[blockquote style=”2″]”The wreck is located in waters characterised by very limited visibility and strong currents. It is therefore neither particularly attractive nor an easy place to dive. For these reasons, among others, so few people have seen it so far. By realising the 3D visualisation, we want to bring people closer to this very important ship for England,” said archaeologist Michael Walsh ofCotswold Archaeology.

“London” was a magnificent warship that measured 37.6 metres long, 12.5 metres wide and had 76 guns and was the strength of the English Royal Navy. She entered service in 1656. An accidental explosion in 1665 contributed to her sinking. It killed 300 crew members. There were 24 survivors of the explosion.
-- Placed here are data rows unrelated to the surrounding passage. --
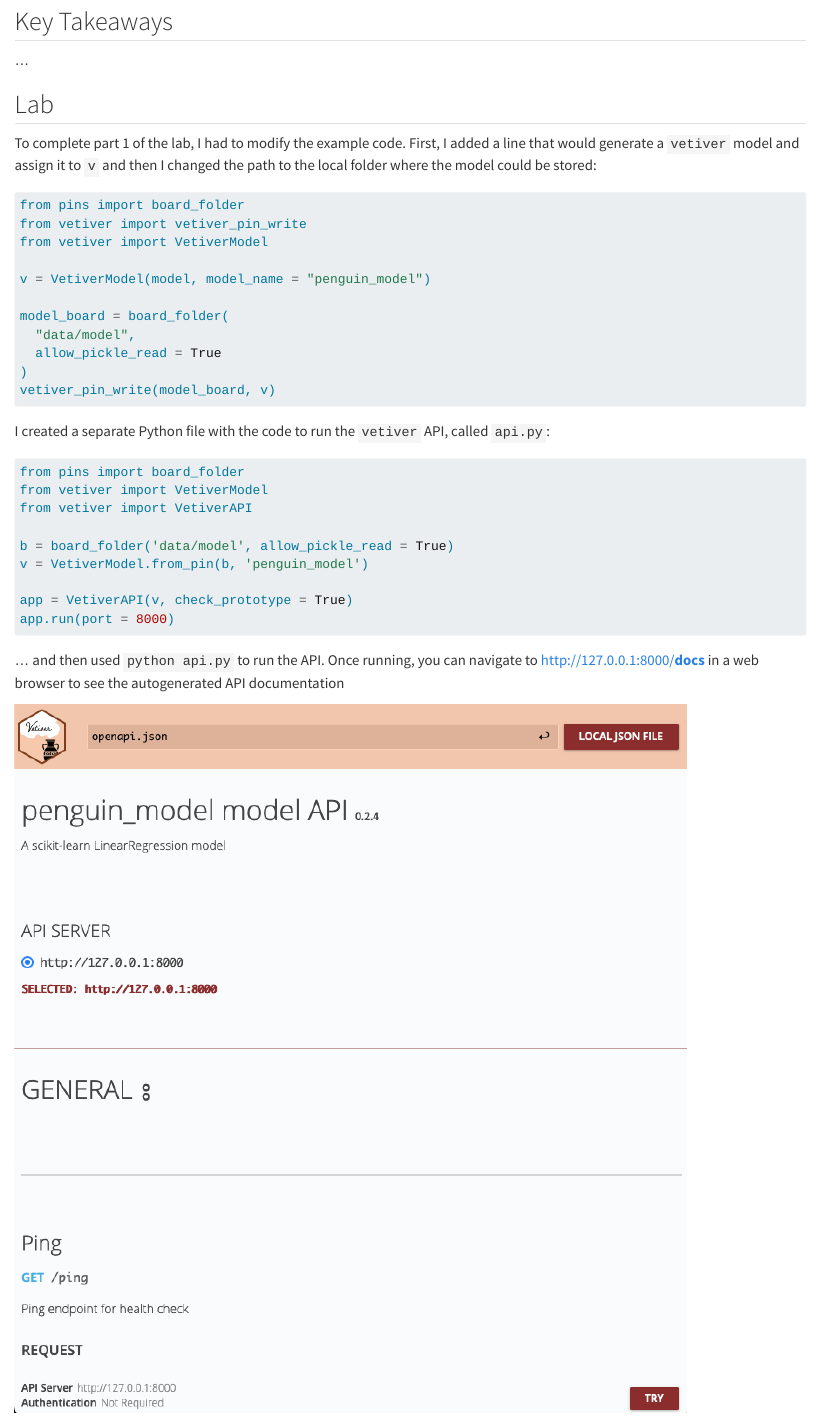
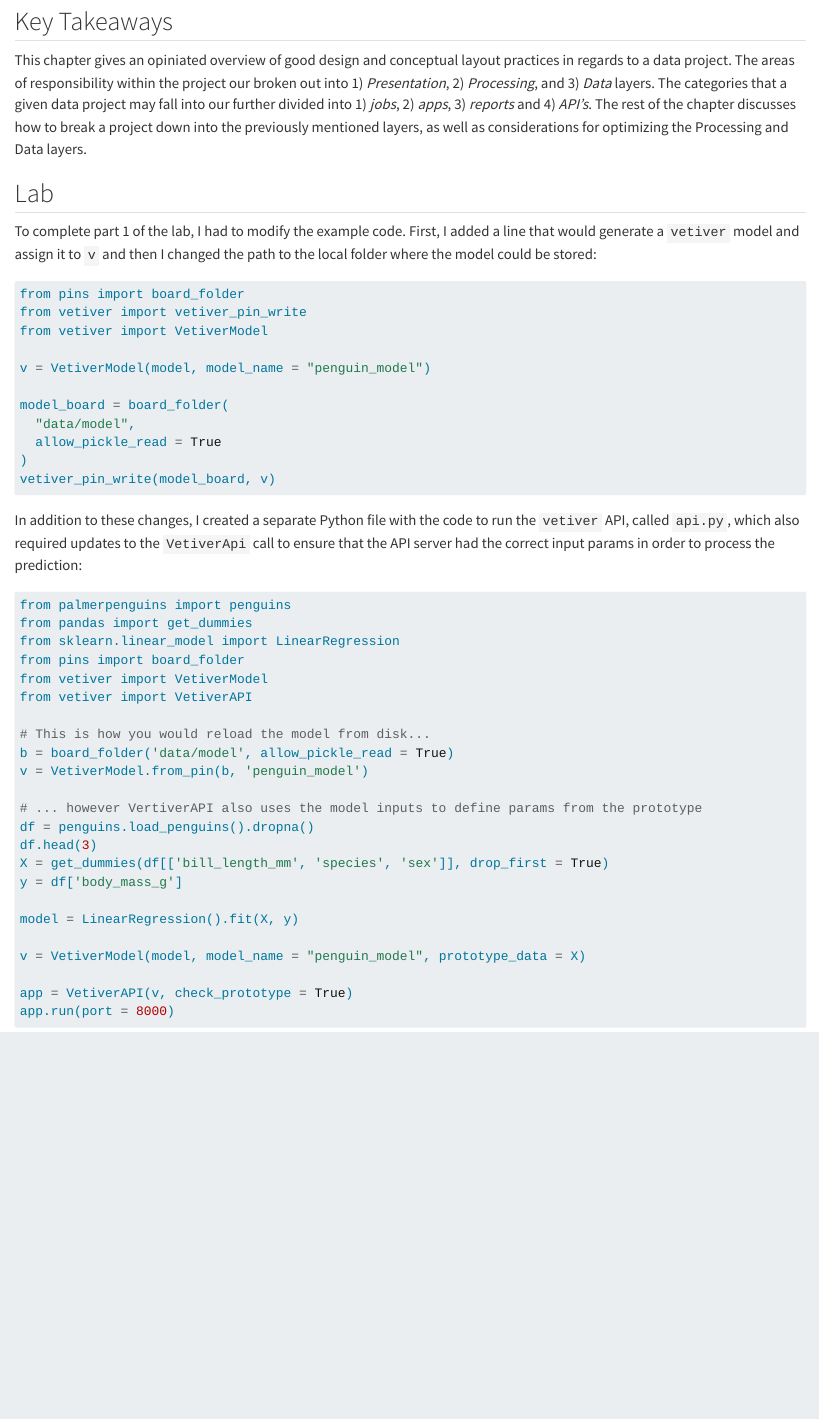
Before and after one commit to ruralinnovation/mda_do4ds, a Quarto document (chapters/sec1/1-2-proj-arch.qmd): the page in a window 1100 px wide, from 1440 px down. Rendered offline with R 4.5, knitr and Pandoc in place of Quarto, with nearby package versions.

Commit message:
fix vertiver model and api

````diff
--- a/chapters/sec1/1-2-proj-arch.qmd
+++ b/chapters/sec1/1-2-proj-arch.qmd
@@ -59,7 +59,7 @@ website:
 
 ## Key Takeaways
 
-...
+This chapter gives an opiniated overview of good design and conceptual layout practices in regards to   a data project. The areas of responsibility within the project our broken out into 1) _Presentation_, 2) _Processing_, and 3) _Data_ layers. The categories that a given data project may fall into our further divided into 1) _jobs_, 2) _apps_, 3) _reports_ and 4) _API's_. The rest of the chapter discusses how to break a project down into the previously mentioned layers, as well as considerations for optimizing the Processing and Data layers.
 
 ## Lab
 
@@ -78,14 +78,28 @@ model_board = board_folder(
 vetiver_pin_write(model_board, v)
 ```
 
-I created a separate Python file with the code to run the `vetiver` API, called `api.py`:
+In addition to these changes, I created a separate Python file with the code to run the `vetiver` API, called `api.py`, which also required updates to the `VetiverApi` call to ensure that the API server had the correct input params in order to process the prediction:
 ```{.python .cell-code}
+from palmerpenguins import penguins
+from pandas import get_dummies
+from sklearn.linear_model import LinearRegression
 from pins import board_folder
 from vetiver import VetiverModel
 from vetiver import VetiverAPI
 
+# This is how you would reload the model from disk...
 b = board_folder('data/model', allow_pickle_read = True)
 v = VetiverModel.from_pin(b, 'penguin_model')
+
+# ... however VertiverAPI also uses the model inputs to define params from the prototype
+df = penguins.load_penguins().dropna()
+df.head(3)
+X = get_dummies(df[['bill_length_mm', 'species', 'sex']], drop_first = True)
+y = df['body_mass_g']
+
+model = LinearRegression().fit(X, y)
+
+v = VetiverModel(model, model_name = "penguin_model", prototype_data = X)
 
 app = VetiverAPI(v, check_prototype = True)
 app.run(port = 8000)
````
The wreck, which lies at the bottom of the Thames estuary in the North Sea, has been explored and documented by archaeologists for nearly 10 years. Along with the 3D digitalisation, much of the photo and video documentation that has been produced to date is now available, with audio commentaries available.

If you would like to visit the ship “London”, you can do so here.

Source: cloudtour.tv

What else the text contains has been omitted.